Antitrust vs. Trademark Law

by Stephan Kinsella on June 13, 2011

As I have discussed elsewhere (State Antitrust (anti-monopoly) law versus state IP (pro-monopoly) law), the state grants monopolies (patents and copyright) then penalizes companies for using (“abusing”) them, in contravention of state antitrust law–so that there is a “tension” between these state laws.

And now here’s an example of a similar tension between trademark–another state granted monopoly–and antitrust law: Dechert Attorneys Representing Clients in Possible Apparel Licensing Matter with NCAA Colleges, where lawyers demand colleges stop enforcing trademark rights–or face antitrust action (h/t Skip Oliva).

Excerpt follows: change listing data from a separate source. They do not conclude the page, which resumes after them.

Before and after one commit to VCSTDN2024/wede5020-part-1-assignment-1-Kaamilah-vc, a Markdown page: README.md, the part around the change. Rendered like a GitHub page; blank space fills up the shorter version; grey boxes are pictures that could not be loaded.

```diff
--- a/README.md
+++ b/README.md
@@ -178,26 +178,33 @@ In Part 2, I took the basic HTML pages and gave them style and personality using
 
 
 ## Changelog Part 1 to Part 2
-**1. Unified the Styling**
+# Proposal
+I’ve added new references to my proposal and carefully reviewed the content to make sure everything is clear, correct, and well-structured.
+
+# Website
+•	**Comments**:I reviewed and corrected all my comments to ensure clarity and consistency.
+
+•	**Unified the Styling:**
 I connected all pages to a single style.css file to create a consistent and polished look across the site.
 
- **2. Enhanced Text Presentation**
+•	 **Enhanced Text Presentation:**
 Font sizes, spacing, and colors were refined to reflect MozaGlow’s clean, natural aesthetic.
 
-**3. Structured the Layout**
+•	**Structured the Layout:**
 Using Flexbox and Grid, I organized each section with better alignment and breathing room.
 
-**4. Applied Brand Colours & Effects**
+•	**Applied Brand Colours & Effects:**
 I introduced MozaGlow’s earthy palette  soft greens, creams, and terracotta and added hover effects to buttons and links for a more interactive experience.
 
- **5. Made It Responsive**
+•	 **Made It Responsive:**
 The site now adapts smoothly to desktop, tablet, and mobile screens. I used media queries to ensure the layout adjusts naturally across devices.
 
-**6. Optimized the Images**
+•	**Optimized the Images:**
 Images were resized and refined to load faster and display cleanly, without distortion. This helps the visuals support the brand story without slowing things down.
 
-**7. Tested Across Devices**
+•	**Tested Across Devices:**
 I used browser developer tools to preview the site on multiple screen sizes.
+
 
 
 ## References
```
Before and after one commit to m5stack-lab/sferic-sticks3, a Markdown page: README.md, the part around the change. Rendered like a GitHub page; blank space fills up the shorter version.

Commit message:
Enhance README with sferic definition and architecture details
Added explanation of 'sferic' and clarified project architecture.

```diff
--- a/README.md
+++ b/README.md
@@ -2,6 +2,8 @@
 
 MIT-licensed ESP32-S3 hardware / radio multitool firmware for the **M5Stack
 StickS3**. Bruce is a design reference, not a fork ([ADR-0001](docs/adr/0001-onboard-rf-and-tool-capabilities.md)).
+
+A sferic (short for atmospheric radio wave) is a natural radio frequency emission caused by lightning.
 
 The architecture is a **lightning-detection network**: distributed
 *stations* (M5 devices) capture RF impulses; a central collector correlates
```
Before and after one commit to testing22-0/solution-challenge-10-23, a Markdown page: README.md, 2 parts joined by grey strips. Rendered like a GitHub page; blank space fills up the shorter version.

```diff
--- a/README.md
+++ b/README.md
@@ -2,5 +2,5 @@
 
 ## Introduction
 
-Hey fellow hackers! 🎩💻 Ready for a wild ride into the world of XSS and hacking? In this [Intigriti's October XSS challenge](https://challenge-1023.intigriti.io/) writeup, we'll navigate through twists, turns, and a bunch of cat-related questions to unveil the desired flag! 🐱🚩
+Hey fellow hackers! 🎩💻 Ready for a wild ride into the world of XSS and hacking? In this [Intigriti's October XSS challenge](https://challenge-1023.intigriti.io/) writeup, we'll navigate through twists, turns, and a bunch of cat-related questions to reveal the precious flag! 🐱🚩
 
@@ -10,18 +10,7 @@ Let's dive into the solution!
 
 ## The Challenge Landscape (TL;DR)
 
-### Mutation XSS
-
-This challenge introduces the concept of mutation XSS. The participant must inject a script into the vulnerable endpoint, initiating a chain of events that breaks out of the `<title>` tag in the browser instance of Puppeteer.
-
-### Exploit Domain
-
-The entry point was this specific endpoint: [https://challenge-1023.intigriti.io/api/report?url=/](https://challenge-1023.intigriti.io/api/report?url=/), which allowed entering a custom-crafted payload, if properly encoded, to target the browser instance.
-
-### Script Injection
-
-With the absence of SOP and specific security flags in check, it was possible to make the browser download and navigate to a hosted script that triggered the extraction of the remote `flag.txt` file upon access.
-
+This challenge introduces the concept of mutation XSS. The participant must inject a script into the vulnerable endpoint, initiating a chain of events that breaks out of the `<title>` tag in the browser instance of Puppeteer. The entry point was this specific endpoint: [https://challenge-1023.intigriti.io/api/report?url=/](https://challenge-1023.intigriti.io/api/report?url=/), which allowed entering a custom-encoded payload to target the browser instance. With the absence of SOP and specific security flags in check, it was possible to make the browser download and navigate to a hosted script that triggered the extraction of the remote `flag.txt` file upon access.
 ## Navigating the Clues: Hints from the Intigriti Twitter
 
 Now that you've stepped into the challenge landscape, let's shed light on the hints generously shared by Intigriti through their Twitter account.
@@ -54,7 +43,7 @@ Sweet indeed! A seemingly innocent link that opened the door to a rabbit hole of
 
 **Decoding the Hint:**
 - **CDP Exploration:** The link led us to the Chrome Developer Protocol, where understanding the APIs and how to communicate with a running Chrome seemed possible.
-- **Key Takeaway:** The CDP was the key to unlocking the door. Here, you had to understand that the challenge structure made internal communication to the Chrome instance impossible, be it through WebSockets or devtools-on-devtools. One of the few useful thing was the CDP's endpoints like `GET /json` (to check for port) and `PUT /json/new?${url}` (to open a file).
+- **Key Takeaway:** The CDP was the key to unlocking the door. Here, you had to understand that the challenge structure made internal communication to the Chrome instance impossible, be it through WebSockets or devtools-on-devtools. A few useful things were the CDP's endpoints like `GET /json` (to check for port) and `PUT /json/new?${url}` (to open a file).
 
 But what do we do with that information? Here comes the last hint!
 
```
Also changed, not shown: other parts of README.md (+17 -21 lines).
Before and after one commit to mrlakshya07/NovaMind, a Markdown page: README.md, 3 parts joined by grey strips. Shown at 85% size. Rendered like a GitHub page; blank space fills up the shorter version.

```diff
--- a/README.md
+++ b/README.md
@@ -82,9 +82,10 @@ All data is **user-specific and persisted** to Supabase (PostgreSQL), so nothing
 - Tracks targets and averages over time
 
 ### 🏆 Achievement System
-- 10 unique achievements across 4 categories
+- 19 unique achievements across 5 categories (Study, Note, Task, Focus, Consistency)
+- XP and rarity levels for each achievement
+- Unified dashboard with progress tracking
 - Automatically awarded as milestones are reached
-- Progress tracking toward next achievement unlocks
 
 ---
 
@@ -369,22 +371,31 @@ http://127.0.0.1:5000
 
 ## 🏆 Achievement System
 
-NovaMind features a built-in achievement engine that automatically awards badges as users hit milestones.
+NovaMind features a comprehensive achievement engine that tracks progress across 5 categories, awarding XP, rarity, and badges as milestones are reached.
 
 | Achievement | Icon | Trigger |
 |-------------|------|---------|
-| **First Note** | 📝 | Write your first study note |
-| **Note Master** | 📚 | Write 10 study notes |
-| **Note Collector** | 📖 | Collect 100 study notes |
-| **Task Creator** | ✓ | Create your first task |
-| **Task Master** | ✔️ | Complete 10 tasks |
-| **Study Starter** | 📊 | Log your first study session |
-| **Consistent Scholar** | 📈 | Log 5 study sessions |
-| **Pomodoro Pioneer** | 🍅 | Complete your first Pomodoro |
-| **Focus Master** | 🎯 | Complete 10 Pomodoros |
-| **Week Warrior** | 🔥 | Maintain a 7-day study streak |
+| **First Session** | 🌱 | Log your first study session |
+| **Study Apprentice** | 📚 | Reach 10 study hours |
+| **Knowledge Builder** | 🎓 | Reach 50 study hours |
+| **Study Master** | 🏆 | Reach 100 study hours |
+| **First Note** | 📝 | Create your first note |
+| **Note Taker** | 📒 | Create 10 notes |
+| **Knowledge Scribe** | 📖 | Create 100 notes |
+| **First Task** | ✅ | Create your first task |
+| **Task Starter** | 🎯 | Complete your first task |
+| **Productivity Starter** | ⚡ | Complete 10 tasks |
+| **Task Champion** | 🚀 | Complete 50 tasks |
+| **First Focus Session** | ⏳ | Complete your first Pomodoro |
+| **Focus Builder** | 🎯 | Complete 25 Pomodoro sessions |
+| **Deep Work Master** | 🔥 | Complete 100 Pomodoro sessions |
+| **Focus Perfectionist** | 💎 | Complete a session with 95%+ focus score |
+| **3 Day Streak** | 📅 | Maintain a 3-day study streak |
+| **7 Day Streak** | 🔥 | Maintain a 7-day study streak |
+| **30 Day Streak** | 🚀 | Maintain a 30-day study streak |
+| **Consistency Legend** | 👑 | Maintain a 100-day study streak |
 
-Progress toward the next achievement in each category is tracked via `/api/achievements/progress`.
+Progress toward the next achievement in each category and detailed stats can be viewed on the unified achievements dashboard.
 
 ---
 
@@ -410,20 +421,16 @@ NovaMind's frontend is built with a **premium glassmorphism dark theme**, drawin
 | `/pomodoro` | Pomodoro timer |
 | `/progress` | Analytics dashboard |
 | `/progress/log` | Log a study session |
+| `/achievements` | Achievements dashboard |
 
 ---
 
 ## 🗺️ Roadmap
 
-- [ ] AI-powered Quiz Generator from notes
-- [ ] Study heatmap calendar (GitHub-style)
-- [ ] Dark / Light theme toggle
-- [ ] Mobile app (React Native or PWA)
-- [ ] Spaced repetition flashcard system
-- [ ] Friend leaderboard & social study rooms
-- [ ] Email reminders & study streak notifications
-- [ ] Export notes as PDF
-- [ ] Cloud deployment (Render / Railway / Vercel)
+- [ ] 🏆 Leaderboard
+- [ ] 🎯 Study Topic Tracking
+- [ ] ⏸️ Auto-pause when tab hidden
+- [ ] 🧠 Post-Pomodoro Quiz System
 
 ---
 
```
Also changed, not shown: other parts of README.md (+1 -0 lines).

Yet another demonstration that state IP is of course a grant of monopoly (see “Are Patents “Monopolies”?“).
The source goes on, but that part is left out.